December 20, 2022

Table of Contents

Introduction

Linear career ladders of ‘learn, work and retire’ are part of a bygone era. Nations and businesses are currently facing geo-political, technological, social, economic and environmental changes all at the same time. In this milieu, organizations that do not foster a culture of continuous learning to overcome skill shortage will be left behind. Organizations must give skill development its due importance in order to capitalize on opportunities, stay competitive and future-proof their businesses.
As large scale job changes continue to occur across industrial sectors, future employment will mostly be skill and competency-based, and not solely dependent on academic knowledge.
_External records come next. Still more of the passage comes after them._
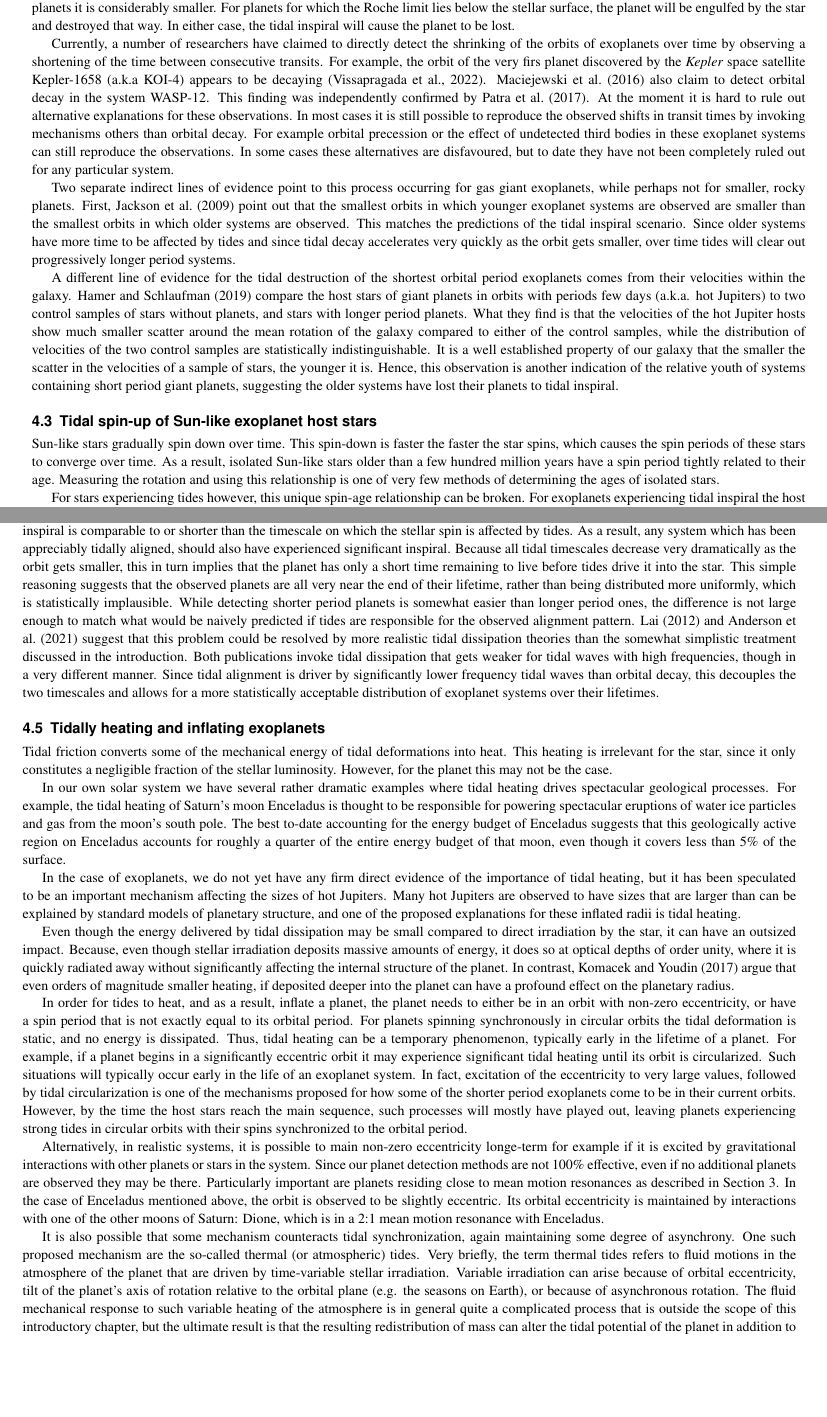
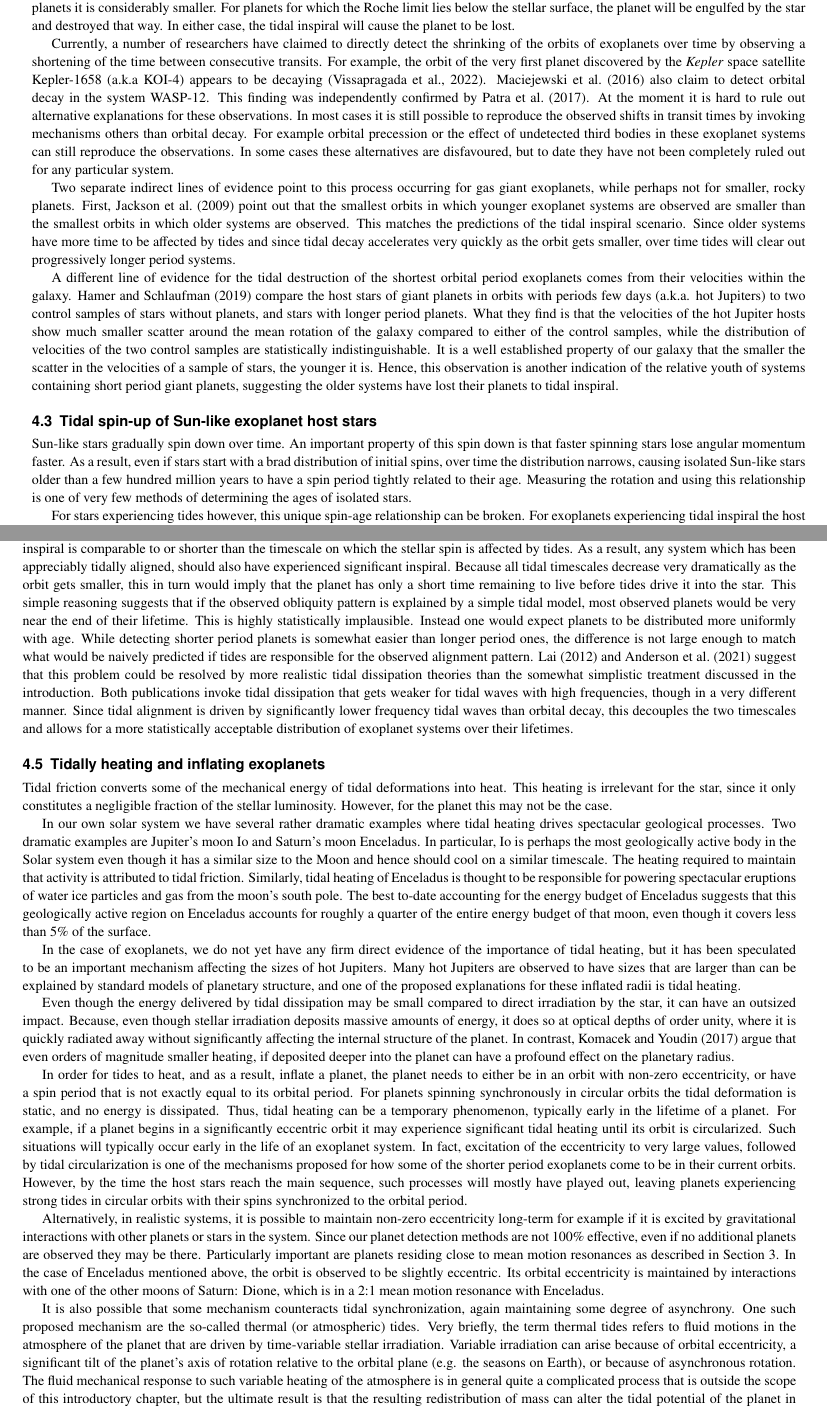
Before and after one commit to kpenev/encyclopedia, a LaTeX thesis (chapter.tex, which reads tidal_effects.tex): two parts of pages 8 and 9 of 10, joined at a grey line, cut so that both start at the same text, the shorter picture padded with empty space. Compiled offline with pdfLaTeX.

Commit message:
Updates per comments from Dimitri Veras

```diff
--- a/tidal_effects.tex
+++ b/tidal_effects.tex
@@ -130,7 +130,7 @@ inspiral will cause the planet to be lost.
 
 Currently, a number of researchers have claimed to directly detect the shrinking
 of the orbits of exoplanets over time by observing a shortening of the time
-between consecutive transits. For example, the orbit of the very firs planet
+between consecutive transits. For example, the orbit of the very first planet
 discovered by the \textit{Kepler} space satellite Kepler-1658 (a.k.a KOI-4)
 appears to be decaying \citep{Vissapragada_et_al_22}.
 \citet{Maciejewski_et_al_16} also claim to detect orbital decay in the system
@@ -168,12 +168,13 @@ their planets to tidal inspiral.
 
 \subsection{Tidal spin-up of Sun-like exoplanet host stars}
 
-Sun-like stars gradually spin down over time. This spin-down is faster the
-faster the star spins, which causes the spin periods of these stars to converge
-over time. As a result, isolated Sun-like stars older than a few hundred million
-years have a spin period tightly related to their age. Measuring the rotation
-and using this relationship is one of very few methods of determining the ages
-of isolated stars.
+Sun-like stars gradually spin down over time. An important property of this spin
+down is that faster spinning stars lose angular momentum faster. As a result,
+even if stars start with a brad distribution of initial spins, over time the
+distribution narrows, causing isolated Sun-like stars older than a few hundred
+million years to have a spin period tightly related to their age. Measuring the
+rotation and using this relationship is one of very few methods of determining
+the ages of isolated stars.
 
 For stars experiencing tides however, this unique spin-age relationship can be
 broken. For exoplanets experiencing tidal inspiral the host star is expected to
@@ -233,21 +234,23 @@ in the introduction, the timescale for tidal inspiral is comparable to or
 shorter than the timescale on which the stellar spin is affected by tides. As a
 result, any system which has been appreciably tidally aligned, should also have
 experienced significant inspiral. Because all tidal timescales decrease very
-dramatically as the orbit gets smaller, this in turn implies that the planet has
-only a short time remaining to live before tides drive it into the star. This
-simple reasoning suggests that the observed planets are all very near the end of
-their lifetime, rather than being distributed more uniformly, which is
-statistically implausible. While detecting shorter period planets is somewhat
-easier than longer period ones, the difference is not large enough to match what
-would be naively predicted if tides are responsible for the observed alignment
-pattern. \citet{Lai_12} and \citet{Anderson_et_al_21} suggest that this problem
-could be resolved by more realistic tidal dissipation theories than the somewhat
-simplistic treatment discussed in the introduction. Both publications invoke
-tidal dissipation that gets weaker for tidal waves with high frequencies, though
-in a very different manner. Since tidal alignment is driver by significantly
-lower frequency tidal waves than orbital decay, this decouples the two
-timescales and allows for a more statistically acceptable distribution of
-exoplanet systems over their lifetimes.
+dramatically as the orbit gets smaller, this in turn would imply that the planet
+has only a short time remaining to live before tides drive it into the star.
+This simple reasoning suggests that if the observed obliquity pattern is
+explained by a simple tidal model, most observed planets would be very near the
+end of their lifetime. This is highly statistically implausible. Instead one
+would expect planets to be distributed more uniformly with age. While detecting
+shorter period planets is somewhat easier than longer period ones, the
+difference is not large enough to match what would be naively predicted if tides
+are responsible for the observed alignment pattern. \citet{Lai_12} and
+\citet{Anderson_et_al_21} suggest that this problem could be resolved by more
+realistic tidal dissipation theories than the somewhat simplistic treatment
+discussed in the introduction. Both publications invoke tidal dissipation that
+gets weaker for tidal waves with high frequencies, though in a very different
+manner. Since tidal alignment is driven by significantly lower frequency tidal
+waves than orbital decay, this decouples the two timescales and allows for a
+more statistically acceptable distribution of exoplanet systems over their
+lifetimes.
 
 \subsection{Tidally heating and inflating exoplanets}
 
@@ -256,14 +259,18 @@ heat. This heating is irrelevant for the star, since it only constitutes a
 negligible fraction of the stellar luminosity. However, for the planet this may
 not be the case.
 
-In our own solar system we have several rather dramatic examples where
-tidal heating drives spectacular geological processes. For example, the tidal
-heating of Saturn's moon Enceladus is thought to be responsible for powering
-spectacular eruptions of water ice particles and gas from the moon's south pole.
-The best to-date accounting for the energy budget of Enceladus suggests that
-this geologically active region on Enceladus accounts for roughly a quarter of
-the entire energy budget of that moon, even though it covers less than 5\% of
-the surface.
+In our own solar system we have several rather dramatic examples where tidal
+heating drives spectacular geological processes. Two dramatic examples are
+Jupiter's moon Io and Saturn's moon Enceladus. In particular, Io is perhaps the
+most geologically active body in the Solar system even though it has a similar
+size to the Moon and hence should cool on a similar timescale. The heating
+required to maintain that activity is attributed to tidal friction. Similarly,
+tidal heating of Enceladus is thought to be responsible for powering spectacular
+eruptions of water ice particles and gas from the moon's south pole.  The best
+to-date accounting for the energy budget of Enceladus suggests that this
+geologically active region on Enceladus accounts for roughly a quarter of the
+entire energy budget of that moon, even though it covers less than 5\% of the
+surface.
 
 In the case of exoplanets, we do not yet have any firm direct evidence of the
 importance of tidal heating, but it has been speculated to be an important
@@ -296,8 +303,8 @@ the time the host stars reach the main sequence, such processes will mostly have
 played out, leaving planets experiencing strong tides in circular orbits with
 their spins synchronized to the orbital period.
 
-Alternatively, in realistic systems, it is possible to main non-zero
-eccentricity longe-term for example if it is excited by gravitational
+Alternatively, in realistic systems, it is possible to maintain non-zero
+eccentricity long-term for example if it is excited by gravitational
 interactions with other planets or stars in the system. Since our planet
 detection methods are not 100\% effective, even if no additional planets are
 observed they may be there.  Particularly important are planets residing close
@@ -312,11 +319,9 @@ maintaining some degree of asynchrony.  One such proposed mechanism are the
 so-called thermal (or atmospheric) tides.  Very briefly, the term thermal tides
 refers to fluid motions in the atmosphere of the planet that are driven by
 time-variable stellar irradiation. Variable irradiation can arise because of
-orbital eccentricity, tilt of the planet's axis of rotation relative to the
-orbital plane (e.g. the seasons on Earth), or because of asynchronous rotation.
-The fluid mechanical response to such variable heating of the atmosphere is in
-general quite a complicated process that is outside the scope of this
-introductory chapter, but the ultimate result is that the resulting
-redistribution of mass can alter the tidal potential of the planet in addition
-to the effects of its tidal distortion. In turn this modified tidal potential
-results in the equilibrium eccentricity of the orbit being non-zero and/or the
+orbital eccentricity, a significant tilt of the planet's axis of rotation
+relative to the orbital plane (e.g. the seasons on Earth), or because of
+asynchronous rotation.  The fluid mechanical response to such variable heating
+of the atmosphere is in general quite a complicated process that is outside the
+scope of this introductory chapter, but the ultimate result is that the
+resulting redistribution of mass can alter the tidal potential of the planet in
```
Also changed, not shown: abstract.tex (+1 -1 lines), bibliography.bib (+19 -0 lines), equilibrium_states.tex (+21 -20 lines), introduction.tex (+2 -2 lines), tidal_bulge.eps, tidal_effects.tex (38 more changed lines), 1 other file.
Amidst the impending talent shortage, businesses will have no option but to adopt workplace learning to bridge the skills gap. With automation making older job roles redundant, newer roles with intrinsic digital savviness are being developed that require a workforce that possess digital and other skills, along with core domain skills.

eLearning shortens the pathway to skill building and is vital for a talent continuum for business 4.0 and industry 4.0 in the new economy.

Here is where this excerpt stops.